December 4, 2012 -- In a follow up to last week’s revelation that Iran was effectively selling gas to Turkey and taking gold bullion in payment, the U.S. State Department confirmed today that it was in discussions with Turkish officials about the scope of U.S. sanctions, Reuters reported.
The news outlet reported that spokesman from the State Department said, “We continue to consult closely with Turkey and all other countries on the scope of U.S. sanctions against Iran, and will pursue any evidence of potentially sanctionable transactions."
Despite U.S. sanctions on countries that provide Iran with capital or precious metals, Turkey has continued to purchase natural gas and oil from Iran.
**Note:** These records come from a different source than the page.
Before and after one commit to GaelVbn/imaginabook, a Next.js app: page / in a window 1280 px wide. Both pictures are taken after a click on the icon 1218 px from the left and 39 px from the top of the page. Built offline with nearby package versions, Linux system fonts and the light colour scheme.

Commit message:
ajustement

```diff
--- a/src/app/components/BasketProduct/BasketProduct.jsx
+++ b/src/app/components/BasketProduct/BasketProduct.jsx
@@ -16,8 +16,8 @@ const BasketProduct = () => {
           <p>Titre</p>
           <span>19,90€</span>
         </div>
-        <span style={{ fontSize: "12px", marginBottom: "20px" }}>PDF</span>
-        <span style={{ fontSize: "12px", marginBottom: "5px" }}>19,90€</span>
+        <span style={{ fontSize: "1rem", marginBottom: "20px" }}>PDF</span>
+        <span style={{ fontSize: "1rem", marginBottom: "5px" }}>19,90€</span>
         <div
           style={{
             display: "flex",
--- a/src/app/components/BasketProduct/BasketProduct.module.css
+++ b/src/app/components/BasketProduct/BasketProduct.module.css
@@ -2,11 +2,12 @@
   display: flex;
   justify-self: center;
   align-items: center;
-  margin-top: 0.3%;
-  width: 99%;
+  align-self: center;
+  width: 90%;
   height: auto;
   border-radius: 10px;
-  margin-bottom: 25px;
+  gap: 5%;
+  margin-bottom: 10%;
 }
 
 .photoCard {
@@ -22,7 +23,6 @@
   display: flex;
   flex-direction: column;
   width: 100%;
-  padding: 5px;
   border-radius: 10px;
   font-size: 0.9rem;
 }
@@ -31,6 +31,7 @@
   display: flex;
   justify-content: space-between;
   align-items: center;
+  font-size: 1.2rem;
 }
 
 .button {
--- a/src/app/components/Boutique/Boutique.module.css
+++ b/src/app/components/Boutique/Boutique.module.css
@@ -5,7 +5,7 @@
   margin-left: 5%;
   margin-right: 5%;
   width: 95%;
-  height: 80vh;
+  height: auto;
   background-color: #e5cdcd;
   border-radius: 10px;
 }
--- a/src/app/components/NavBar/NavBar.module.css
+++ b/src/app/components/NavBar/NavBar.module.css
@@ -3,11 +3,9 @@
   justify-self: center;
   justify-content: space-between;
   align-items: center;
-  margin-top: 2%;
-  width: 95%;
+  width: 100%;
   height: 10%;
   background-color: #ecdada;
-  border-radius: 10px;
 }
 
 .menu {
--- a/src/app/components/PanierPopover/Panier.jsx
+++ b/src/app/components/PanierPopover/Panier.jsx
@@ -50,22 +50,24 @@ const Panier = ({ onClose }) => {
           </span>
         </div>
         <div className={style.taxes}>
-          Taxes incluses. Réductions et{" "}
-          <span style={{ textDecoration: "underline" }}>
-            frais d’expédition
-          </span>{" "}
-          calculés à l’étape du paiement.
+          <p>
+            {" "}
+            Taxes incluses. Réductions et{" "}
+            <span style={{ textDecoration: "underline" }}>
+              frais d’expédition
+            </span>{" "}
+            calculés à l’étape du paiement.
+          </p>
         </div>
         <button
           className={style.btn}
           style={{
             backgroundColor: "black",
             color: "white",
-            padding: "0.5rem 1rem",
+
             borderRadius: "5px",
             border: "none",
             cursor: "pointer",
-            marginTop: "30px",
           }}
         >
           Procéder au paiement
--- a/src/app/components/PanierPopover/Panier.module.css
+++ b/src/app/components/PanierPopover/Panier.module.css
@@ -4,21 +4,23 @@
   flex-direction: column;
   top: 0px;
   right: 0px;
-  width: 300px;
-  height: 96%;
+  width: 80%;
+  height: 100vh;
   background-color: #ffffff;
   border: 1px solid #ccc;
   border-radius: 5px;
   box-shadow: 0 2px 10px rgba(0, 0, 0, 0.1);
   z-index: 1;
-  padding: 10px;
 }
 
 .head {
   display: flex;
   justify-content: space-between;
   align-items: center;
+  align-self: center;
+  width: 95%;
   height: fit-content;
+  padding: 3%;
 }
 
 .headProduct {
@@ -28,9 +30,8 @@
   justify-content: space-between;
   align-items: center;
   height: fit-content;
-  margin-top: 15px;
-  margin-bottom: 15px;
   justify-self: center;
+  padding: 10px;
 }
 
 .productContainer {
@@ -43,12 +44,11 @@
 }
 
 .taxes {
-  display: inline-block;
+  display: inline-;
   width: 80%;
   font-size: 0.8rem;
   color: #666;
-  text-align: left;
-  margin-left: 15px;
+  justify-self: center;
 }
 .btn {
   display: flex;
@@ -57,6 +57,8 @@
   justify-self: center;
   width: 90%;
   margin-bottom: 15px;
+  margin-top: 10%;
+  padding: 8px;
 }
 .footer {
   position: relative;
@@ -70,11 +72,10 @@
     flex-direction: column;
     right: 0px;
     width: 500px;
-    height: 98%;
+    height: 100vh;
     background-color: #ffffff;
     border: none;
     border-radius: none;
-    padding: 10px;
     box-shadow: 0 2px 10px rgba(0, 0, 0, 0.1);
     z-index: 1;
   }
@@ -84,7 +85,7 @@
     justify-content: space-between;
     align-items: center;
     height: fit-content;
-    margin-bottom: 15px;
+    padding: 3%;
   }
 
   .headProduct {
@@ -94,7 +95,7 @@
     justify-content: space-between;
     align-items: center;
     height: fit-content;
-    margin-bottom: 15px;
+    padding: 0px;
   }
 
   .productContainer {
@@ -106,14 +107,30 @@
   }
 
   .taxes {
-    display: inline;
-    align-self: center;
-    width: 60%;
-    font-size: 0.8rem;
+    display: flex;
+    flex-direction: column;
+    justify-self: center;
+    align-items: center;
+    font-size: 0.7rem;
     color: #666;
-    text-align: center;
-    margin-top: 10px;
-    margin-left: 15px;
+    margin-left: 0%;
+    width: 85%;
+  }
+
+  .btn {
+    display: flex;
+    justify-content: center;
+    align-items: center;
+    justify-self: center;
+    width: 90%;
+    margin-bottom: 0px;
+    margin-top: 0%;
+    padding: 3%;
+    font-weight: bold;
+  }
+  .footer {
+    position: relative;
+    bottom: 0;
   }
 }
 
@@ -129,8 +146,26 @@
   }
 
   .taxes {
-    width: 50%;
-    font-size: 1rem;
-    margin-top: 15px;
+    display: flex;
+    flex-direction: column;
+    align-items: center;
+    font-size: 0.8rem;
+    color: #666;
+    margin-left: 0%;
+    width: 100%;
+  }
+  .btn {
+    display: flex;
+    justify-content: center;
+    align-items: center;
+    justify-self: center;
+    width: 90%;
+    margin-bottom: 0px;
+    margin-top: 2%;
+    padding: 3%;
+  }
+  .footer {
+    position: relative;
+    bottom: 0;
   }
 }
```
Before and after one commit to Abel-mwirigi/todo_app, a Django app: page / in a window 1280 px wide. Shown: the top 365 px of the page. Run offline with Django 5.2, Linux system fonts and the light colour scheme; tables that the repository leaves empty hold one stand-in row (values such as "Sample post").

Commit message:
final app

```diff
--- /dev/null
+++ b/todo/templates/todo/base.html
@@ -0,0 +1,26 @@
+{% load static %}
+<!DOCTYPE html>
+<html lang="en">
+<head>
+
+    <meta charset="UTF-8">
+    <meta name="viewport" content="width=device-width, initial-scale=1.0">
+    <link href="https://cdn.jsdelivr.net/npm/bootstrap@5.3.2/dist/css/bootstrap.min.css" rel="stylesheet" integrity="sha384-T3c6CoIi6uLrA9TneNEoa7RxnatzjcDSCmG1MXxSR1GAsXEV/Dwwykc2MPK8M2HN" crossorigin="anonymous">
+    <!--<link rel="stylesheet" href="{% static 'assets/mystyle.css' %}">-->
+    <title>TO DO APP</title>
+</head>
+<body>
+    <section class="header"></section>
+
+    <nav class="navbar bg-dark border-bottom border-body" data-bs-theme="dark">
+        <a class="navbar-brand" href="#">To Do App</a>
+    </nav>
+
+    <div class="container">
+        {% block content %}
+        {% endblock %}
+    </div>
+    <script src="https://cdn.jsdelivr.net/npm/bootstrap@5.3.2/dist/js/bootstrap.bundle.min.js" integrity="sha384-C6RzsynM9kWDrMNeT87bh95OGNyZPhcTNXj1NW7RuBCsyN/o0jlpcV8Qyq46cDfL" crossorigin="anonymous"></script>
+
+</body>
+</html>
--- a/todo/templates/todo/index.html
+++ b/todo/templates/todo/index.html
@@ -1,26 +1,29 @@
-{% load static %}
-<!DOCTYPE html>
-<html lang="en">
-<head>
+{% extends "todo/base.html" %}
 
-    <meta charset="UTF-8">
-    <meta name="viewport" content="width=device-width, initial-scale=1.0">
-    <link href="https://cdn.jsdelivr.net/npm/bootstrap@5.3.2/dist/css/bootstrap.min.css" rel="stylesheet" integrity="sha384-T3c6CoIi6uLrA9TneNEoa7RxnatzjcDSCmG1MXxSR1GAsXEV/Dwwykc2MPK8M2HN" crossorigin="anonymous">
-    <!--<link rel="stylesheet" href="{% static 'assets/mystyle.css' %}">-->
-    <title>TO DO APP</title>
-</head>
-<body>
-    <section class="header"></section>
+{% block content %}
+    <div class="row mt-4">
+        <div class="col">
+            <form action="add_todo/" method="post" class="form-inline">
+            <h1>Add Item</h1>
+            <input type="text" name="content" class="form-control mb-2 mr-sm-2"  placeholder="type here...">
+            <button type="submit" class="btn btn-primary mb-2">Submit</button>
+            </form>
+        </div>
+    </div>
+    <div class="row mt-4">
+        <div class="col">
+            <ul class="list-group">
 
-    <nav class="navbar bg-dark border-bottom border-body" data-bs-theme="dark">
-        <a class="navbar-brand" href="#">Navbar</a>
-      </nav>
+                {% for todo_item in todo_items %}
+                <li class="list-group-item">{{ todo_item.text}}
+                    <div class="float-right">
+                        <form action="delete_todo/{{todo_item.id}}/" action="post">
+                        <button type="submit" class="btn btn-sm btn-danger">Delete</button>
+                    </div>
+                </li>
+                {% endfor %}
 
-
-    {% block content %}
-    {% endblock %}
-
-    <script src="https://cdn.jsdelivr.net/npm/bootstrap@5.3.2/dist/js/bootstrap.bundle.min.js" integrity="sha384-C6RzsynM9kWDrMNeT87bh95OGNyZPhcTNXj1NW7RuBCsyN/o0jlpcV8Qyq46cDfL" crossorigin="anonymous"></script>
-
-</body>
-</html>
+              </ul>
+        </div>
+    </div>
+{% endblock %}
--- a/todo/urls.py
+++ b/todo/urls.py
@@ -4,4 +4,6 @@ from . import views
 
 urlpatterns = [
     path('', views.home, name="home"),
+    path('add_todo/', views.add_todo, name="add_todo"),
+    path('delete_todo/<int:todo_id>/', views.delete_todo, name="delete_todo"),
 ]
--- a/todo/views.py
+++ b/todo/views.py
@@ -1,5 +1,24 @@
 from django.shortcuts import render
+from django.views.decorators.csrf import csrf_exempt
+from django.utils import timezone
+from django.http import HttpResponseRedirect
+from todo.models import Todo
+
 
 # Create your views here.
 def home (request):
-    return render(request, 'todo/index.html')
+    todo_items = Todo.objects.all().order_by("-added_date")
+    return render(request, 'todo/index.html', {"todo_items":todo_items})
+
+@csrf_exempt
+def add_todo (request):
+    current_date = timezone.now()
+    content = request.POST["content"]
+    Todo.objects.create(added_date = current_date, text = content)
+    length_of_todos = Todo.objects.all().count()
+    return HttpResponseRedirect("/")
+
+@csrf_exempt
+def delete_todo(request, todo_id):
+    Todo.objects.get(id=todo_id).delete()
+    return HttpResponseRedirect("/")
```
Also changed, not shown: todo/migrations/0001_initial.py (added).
Due to the sanctions, Iran cannot use electronic transfer systems to accept payment. Turkey is buying the fuel with Turkish lira, which Iran is then using to purchase Turkish gold bullion. It is not clear how Iran then transports the gold back to its home turf, but it is believed that it is being routed by courier through Dubai in the United Arab Emirates.
Yesterday, Turkey’s energy minister refuted the notion that the country’s purchase of natural gas is prohibited by U.S. sanctions, indicating that the country will continue the practice.
The sanctions are based on the U.S. governments concerns about Iran’s uranium enrichment programs, which is widely believed to be part of the country’s nuclear armament program. Officials in Iran continue to deny this program exists, despite extensive evidence and rhetoric.
In an effort to further stem the country’s trade, the U.S. Senate passed a measure last Friday that is intended to slow the movement of gold from Turkey into Iran, and further frustrate Tehran’s nuclear program. If passed into law, this would be the third round of sanctions against the country within a year.
The new measures are targeted at Iran’s energy, shipping and shipbuilding sectors, which are already under duress from U.S. sanctions. The new legislation goes further, restricting trade with Iran in precious metals, graphite, aluminum and steel, metallurgical coal and software for integrating industrial processes. Of course, precious metals include gold, silver, and platinum, among many others.
Reuters reports that Turkey is Iran’s largest gas customer.